The Backcountry 1750 - The Cumberland Gap
The Cumberland gap was discovered by Dr. Thomas Walker in 1750. The Cumberland gap is a pass through the Cumberland Mountain region of the Appalachian Mountains and is located just north of the spot where the modern states of Kentucky, Tennessee and Virginia meet. The Cumberland Gap pass was named in honor of Prince William, Duke of Cumberland, is 12 miles long (19 km) and was formed naturally by an ancient creek.
Map showing the Cumberland Gap in the Backcountry
The Backcountry 1763 - Treaties with the Native American Indians
The year of 1763 was a momentous one in American History. 1763 marked the end of the French and Indian Wars (1688-1763). The British were the victors and France ceded its North American territory to Great Britain. The British immediately issued the Royal Proclamation of 1763 which was designed to calm the fears of Native Indians by halting the westward expansion by colonists. The controversial Proclamation Line along the Appalachian Mountains and Backcountry resulted in a massive border, or Boundary Line to safeguard Indian lands and territories and repay the Native Indians who had helped the British during the war. The boundary line was quickly adjusted due to the vehement protests of the colonists and a series of treaties were made with Backcountry Native American Indians.
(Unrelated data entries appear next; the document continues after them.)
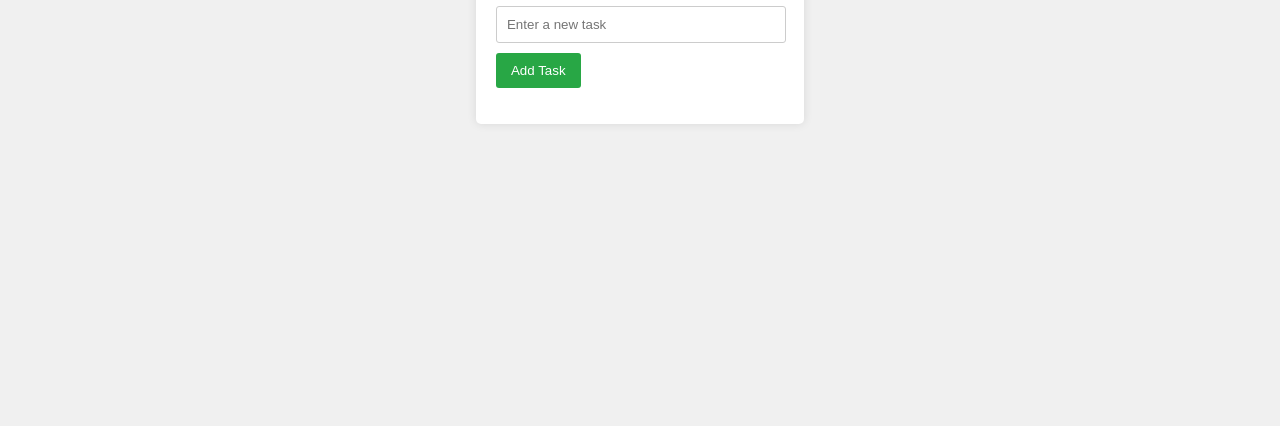
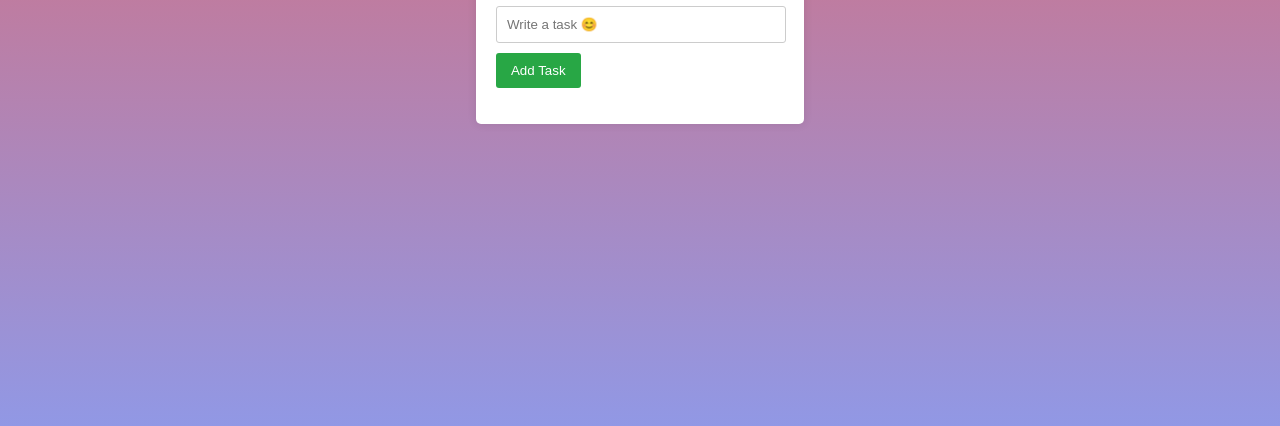
Before and after one commit to jabir756/web-note, a plain HTML site: page index.html in a window 1280 px wide. Shown: the part 374-800 px from the top of the page. Drawn offline with Linux system fonts and the light colour scheme.

Commit message:
background color in gradiant + emoji in placeholder

```diff
--- a/index.html
+++ b/index.html
@@ -9,7 +9,7 @@
 <body>
     <div class="container">
         <h1>To-Do List</h1>
-        <input type="text" id="task-input" placeholder="Enter a new task">
+        <input type="text" id="task-input" placeholder="Write a task 😊">
         <button id="add-task-button">Add Task</button>
         <ul id="task-list"></ul>
     </div>
--- a/styles.css
+++ b/styles.css
@@ -5,7 +5,7 @@ body {
     align-items: center;
     height: 100vh;
     margin: 0;
-    background-color: #f0f0f0;
+    background: linear-gradient(#e66465, #9198e5);
 }
 
 .container {
```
The Peace treaties with the Native Indians attracted settlers deeper into the mountains of the backcountry to upper east Tennessee, northwestern North Carolina, upstate South Carolina and central Kentucky.
The Backcountry 1769 - Daniel Boone and the Cumberland Gap
Daniel Boone is one of the most famous of all the American frontiersmen. In 1769 Daniel Boone traveled along the wilderness trails and through the Cumberland Gap into Kentucky with five other frontiersmen and explorers. It was Daniel Boone who blazed the "Wilderness Road" through the Appalachians into Kentucky opening the Backcountry to more European immigrants
Daniel Boone Escorting Settlers through the Cumberland Gap in the Backcountry